DATASET CONTENT:
------------------------------------------------
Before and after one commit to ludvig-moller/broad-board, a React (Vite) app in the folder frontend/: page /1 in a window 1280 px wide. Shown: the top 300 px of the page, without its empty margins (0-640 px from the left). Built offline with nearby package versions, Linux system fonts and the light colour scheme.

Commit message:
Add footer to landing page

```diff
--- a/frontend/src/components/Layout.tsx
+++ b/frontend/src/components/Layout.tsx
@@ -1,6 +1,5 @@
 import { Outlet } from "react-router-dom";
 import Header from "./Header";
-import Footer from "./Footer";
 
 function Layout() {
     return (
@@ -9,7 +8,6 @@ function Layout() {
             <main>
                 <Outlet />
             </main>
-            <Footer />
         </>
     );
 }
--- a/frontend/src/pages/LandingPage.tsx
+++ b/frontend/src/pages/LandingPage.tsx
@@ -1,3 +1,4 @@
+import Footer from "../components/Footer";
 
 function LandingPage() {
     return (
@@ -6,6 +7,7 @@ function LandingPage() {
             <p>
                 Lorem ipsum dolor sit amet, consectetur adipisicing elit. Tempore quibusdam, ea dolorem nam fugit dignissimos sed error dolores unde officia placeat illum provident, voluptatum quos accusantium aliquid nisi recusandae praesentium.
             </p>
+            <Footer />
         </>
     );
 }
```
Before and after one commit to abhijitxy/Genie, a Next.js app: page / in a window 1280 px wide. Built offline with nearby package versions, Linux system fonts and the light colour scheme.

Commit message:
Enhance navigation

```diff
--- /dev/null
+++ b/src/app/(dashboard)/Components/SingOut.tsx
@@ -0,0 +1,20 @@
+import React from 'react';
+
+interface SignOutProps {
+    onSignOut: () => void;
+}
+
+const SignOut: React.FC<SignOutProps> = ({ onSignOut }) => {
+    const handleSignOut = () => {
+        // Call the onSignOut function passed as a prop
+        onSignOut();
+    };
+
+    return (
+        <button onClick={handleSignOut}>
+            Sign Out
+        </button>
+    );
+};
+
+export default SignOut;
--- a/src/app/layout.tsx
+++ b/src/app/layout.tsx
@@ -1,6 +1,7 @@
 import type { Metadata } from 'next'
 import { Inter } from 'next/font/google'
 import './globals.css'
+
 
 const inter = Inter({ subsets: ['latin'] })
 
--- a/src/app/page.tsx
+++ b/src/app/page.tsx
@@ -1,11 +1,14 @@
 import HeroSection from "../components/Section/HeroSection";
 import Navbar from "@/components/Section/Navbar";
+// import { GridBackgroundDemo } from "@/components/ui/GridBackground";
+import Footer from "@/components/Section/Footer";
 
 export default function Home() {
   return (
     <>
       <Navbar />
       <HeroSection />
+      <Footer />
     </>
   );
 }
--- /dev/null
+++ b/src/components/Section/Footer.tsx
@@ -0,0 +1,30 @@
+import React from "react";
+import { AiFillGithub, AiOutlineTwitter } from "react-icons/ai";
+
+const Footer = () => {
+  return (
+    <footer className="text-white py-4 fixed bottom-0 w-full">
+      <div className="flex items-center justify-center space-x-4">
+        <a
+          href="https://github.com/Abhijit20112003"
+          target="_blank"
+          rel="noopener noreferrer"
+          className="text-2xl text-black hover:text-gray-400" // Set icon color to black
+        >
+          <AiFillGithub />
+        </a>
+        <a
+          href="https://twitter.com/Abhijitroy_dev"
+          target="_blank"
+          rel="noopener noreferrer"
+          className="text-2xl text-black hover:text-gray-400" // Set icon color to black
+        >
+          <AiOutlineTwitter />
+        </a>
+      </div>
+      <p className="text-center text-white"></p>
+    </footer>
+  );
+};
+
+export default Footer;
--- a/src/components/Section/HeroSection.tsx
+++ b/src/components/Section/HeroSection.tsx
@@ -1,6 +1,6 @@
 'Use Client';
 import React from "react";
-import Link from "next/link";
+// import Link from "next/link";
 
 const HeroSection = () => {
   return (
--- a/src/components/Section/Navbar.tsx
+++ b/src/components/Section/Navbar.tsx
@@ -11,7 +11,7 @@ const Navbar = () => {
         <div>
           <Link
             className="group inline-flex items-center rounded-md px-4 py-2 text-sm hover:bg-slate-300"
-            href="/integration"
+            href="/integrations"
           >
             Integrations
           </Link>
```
------------------------------------------------
TRY IT:
Among the lines of the data, some contain the word "frontend". How many are there? Reply with the number alone.

ANSWER FOR THIS EXERCISE:
5